**Exercise inputs**
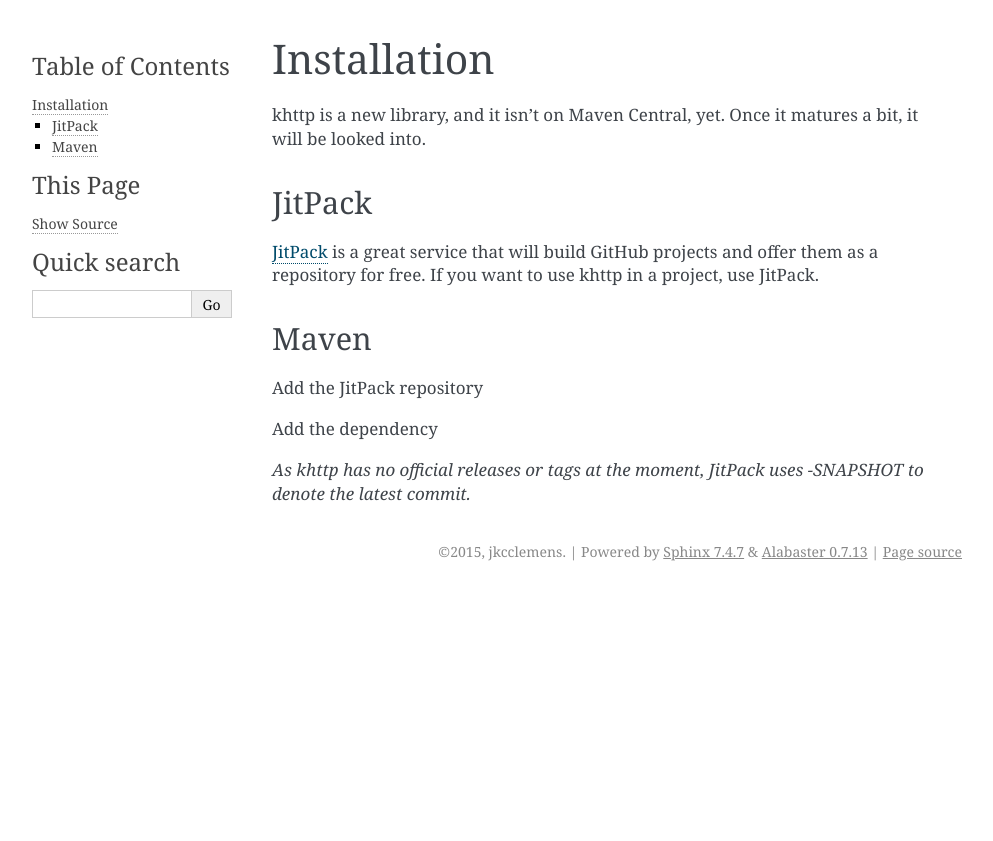
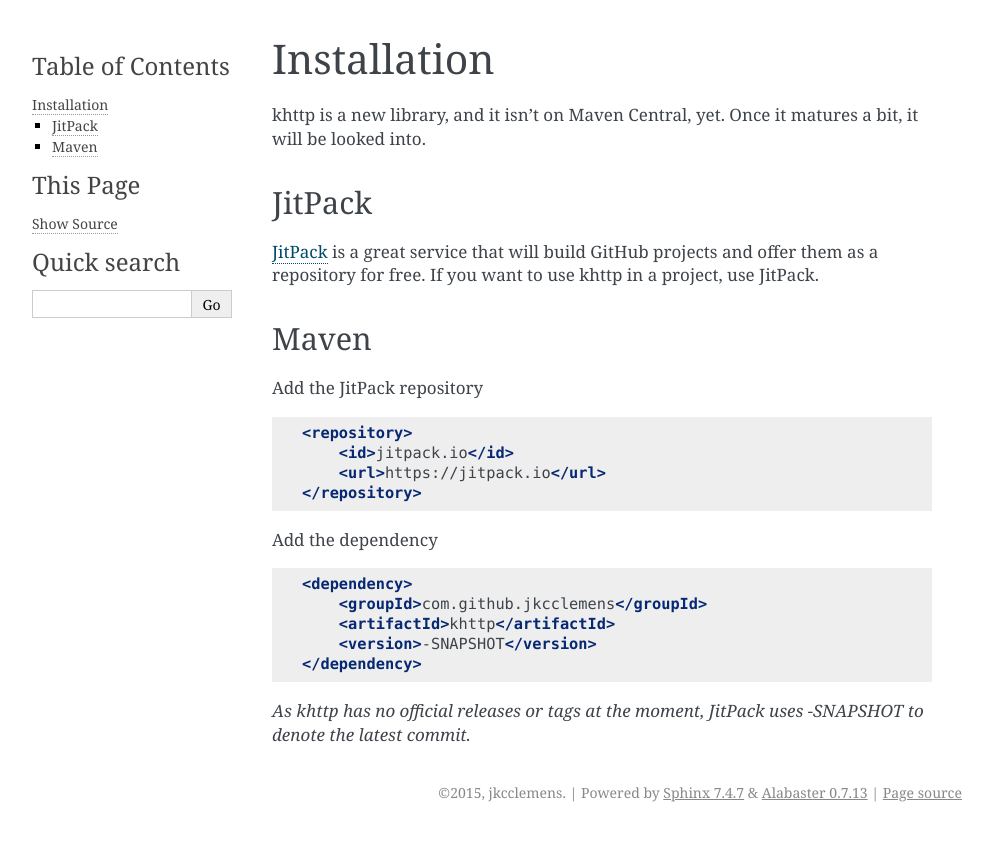
Before and after one commit to Karn/khttp-android, a Sphinx documentation site: the page built from docs/source/user/install.rst, in a window 1280 px wide. Shown: the top 841 px of the page, without its empty margins (148-1141 px from the left). Built offline with Sphinx 7.4.7, drawn with Linux system fonts in a browser that asks for light colours.

Commit message:
Fixed: This syntax is so weird

```diff
--- a/docs/source/user/install.rst
+++ b/docs/source/user/install.rst
@@ -16,7 +16,7 @@ Maven
 
 Add the JitPack repository
 
-.. code-block: xml
+.. code-block:: xml
 
 	<repository>
 	    <id>jitpack.io</id>
@@ -25,7 +25,7 @@ Add the JitPack repository
 
 Add the dependency
 
-.. code-block: xml
+.. code-block:: xml
 
 	<dependency>
 	    <groupId>com.github.jkcclemens</groupId>
```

**Your instructions**
Make an exact copy of the records above, one that has none of the pictures.

**Task response**
Before and after one commit to Karn/khttp-android, a Sphinx documentation site: the page built from docs/source/user/install.rst, in a window 1280 px wide. Shown: the top 841 px of the page, without its empty margins (148-1141 px from the left). Built offline with Sphinx 7.4.7, drawn with Linux system fonts in a browser that asks for light colours.

Commit message:
Fixed: This syntax is so weird

```diff
--- a/docs/source/user/install.rst
+++ b/docs/source/user/install.rst
@@ -16,7 +16,7 @@ Maven
 
 Add the JitPack repository
 
-.. code-block: xml
+.. code-block:: xml
 
 	<repository>
 	    <id>jitpack.io</id>
@@ -25,7 +25,7 @@ Add the JitPack repository
 
 Add the dependency
 
-.. code-block: xml
+.. code-block:: xml
 
 	<dependency>
 	    <groupId>com.github.jkcclemens</groupId>
```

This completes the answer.